Select the lines of the records containing the word "landing" and list them.

..........

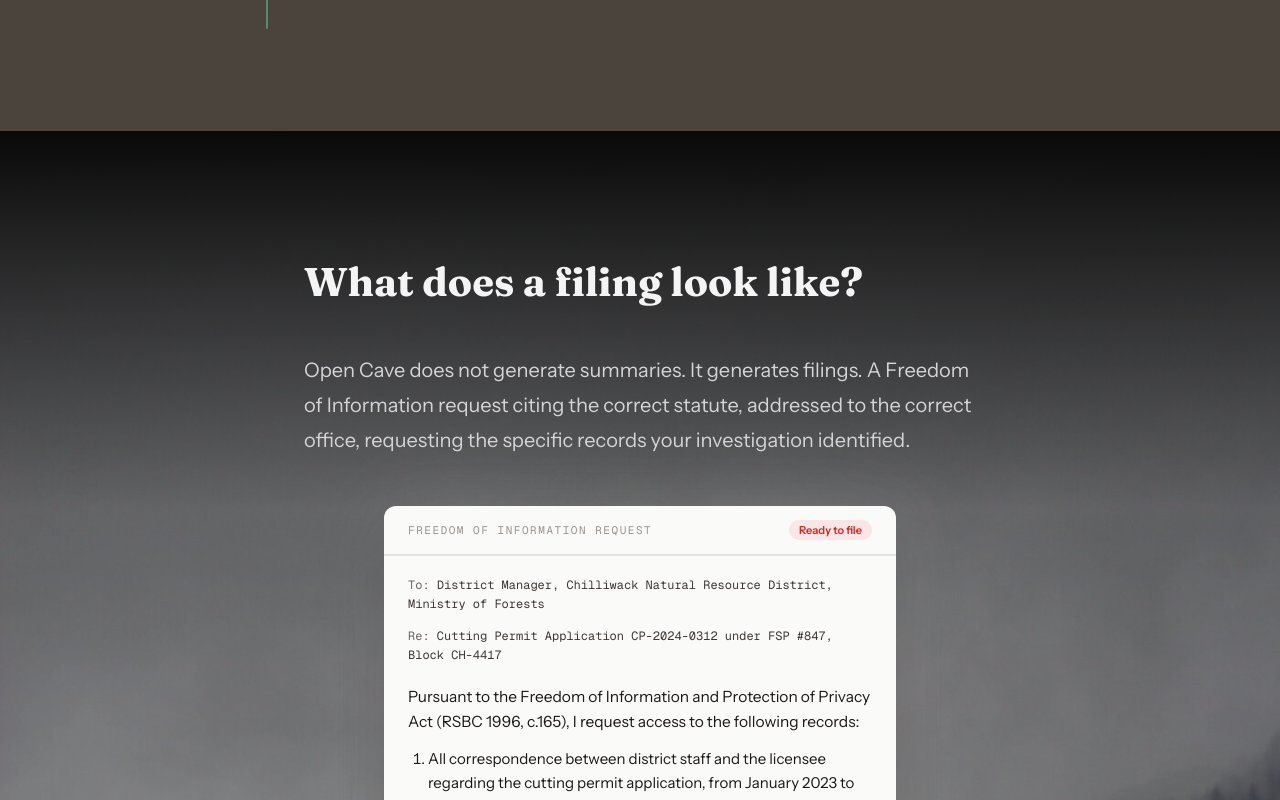
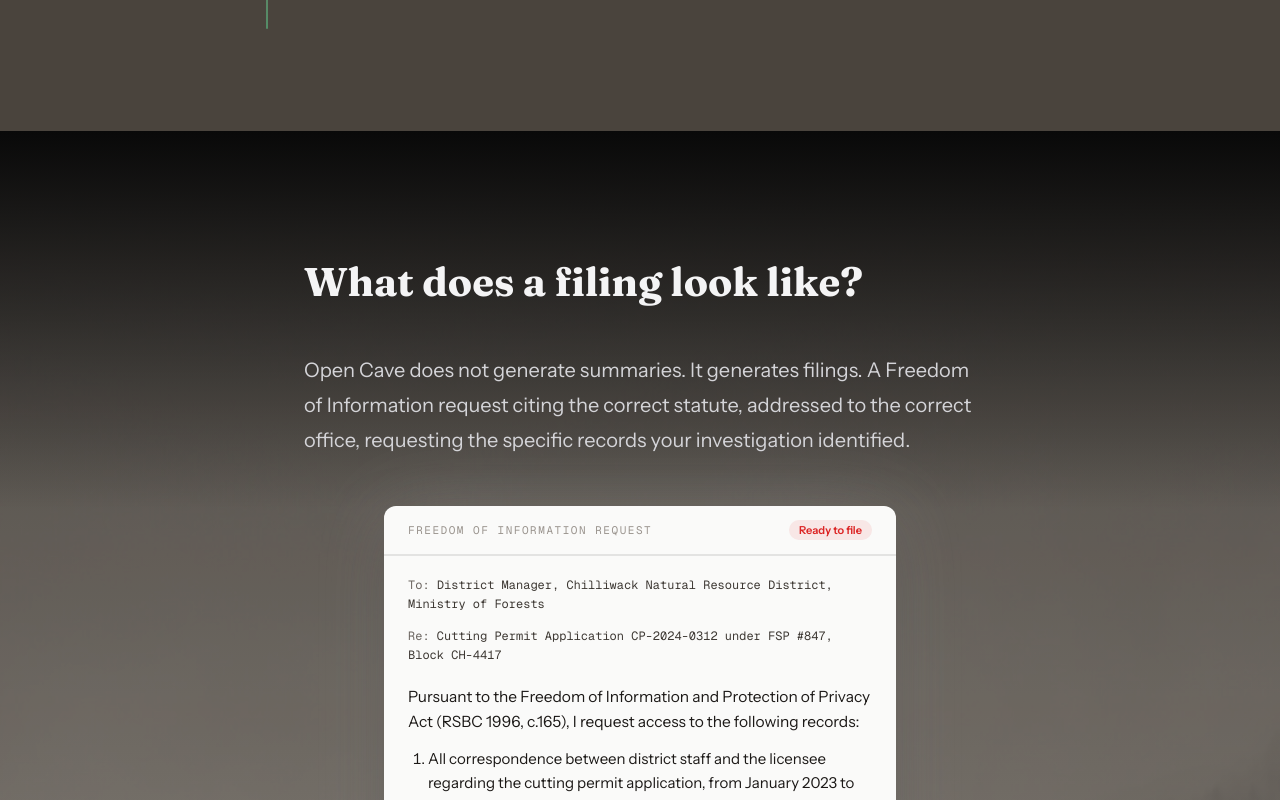
Before and after one commit to TheSocraticRepublic/the-republic, a Next.js app: page / in a window 1280 px wide. Shown: the part 4100-4900 px from the top of the page. Built offline with nearby package versions, Linux system fonts and the light colour scheme; no server answers.

Commit message:
relay batch 3: dim M4 fog backdrop so paper cards read as the light source

```diff
--- a/src/components/landing/act-action.tsx
+++ b/src/components/landing/act-action.tsx
@@ -7,7 +7,7 @@
     <section className="relative z-10 px-6 py-32" data-scroll-section="action">
       <SectionBackdrop
         src="/landing/creek-mist.jpg"
-        opacity={0.55}
+        opacity={0.12}
         position="center"
       />
 
```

..........

• [Response to the exercise]:
--- a/src/components/landing/act-action.tsx
+++ b/src/components/landing/act-action.tsx
         src="/landing/creek-mist.jpg"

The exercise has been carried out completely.